REQUIRED WORK: From the records below, find each line with the string "className" and copy it.

[Code change snippets]
*****

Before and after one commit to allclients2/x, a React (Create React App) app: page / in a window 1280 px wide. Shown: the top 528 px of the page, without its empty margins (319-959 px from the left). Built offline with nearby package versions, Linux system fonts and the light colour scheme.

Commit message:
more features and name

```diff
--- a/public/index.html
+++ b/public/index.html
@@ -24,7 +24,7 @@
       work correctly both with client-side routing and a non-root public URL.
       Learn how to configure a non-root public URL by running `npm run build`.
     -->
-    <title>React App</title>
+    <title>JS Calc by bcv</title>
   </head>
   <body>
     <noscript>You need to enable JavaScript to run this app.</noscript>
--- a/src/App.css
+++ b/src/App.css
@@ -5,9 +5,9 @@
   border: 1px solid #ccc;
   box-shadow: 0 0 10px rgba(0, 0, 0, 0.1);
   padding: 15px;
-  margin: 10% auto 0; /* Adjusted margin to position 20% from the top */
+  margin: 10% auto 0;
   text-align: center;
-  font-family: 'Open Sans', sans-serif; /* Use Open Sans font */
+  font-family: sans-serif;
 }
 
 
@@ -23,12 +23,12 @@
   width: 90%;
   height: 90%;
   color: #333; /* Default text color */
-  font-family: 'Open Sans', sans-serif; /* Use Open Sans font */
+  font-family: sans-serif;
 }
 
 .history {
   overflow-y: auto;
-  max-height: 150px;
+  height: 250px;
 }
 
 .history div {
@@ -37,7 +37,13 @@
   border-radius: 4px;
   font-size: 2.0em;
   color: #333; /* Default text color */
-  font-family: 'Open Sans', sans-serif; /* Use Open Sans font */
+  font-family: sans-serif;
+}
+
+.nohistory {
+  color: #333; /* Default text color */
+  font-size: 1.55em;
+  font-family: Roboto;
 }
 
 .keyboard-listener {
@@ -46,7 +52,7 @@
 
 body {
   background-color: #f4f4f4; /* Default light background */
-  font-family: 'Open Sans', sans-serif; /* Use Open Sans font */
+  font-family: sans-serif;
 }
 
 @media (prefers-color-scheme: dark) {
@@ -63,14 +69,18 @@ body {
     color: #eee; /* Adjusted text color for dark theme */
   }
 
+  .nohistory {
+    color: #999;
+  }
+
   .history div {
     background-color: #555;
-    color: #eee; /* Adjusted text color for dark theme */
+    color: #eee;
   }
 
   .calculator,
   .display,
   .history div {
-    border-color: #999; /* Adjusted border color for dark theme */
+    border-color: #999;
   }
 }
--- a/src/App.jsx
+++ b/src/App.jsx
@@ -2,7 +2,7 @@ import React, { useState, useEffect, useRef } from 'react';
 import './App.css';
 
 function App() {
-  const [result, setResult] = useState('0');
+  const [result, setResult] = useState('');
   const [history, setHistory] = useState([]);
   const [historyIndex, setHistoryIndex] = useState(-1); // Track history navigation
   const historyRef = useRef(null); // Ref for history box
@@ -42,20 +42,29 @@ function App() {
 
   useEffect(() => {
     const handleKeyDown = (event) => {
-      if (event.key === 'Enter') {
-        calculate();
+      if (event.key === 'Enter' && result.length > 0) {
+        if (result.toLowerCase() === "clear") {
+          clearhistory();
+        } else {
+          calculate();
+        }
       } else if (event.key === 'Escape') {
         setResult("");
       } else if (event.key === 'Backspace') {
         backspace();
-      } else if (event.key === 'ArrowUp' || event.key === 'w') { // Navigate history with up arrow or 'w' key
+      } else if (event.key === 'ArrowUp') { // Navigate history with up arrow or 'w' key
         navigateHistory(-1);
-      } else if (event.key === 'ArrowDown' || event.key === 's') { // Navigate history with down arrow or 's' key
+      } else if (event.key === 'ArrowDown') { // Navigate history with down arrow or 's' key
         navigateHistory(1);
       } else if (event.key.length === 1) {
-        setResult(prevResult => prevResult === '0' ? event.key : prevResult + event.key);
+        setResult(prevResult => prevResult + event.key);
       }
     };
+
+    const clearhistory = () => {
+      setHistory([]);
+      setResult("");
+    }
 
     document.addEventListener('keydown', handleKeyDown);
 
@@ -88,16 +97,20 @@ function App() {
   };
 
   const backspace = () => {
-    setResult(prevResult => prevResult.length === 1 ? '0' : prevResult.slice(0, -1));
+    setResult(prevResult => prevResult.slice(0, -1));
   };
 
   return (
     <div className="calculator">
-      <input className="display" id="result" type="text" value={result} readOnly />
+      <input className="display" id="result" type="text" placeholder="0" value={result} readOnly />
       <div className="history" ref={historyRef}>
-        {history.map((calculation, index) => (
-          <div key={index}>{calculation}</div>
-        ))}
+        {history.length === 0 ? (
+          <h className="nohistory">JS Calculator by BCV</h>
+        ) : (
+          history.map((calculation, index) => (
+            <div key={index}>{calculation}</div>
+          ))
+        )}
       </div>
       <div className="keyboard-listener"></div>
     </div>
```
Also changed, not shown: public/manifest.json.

*****

ANSWER FOR THE TASK:
     <div className="calculator">
-      <input className="display" id="result" type="text" value={result} readOnly />
+      <input className="display" id="result" type="text" placeholder="0" value={result} readOnly />
       <div className="history" ref={historyRef}>
+          <h className="nohistory">JS Calculator by BCV</h>
       <div className="keyboard-listener"></div>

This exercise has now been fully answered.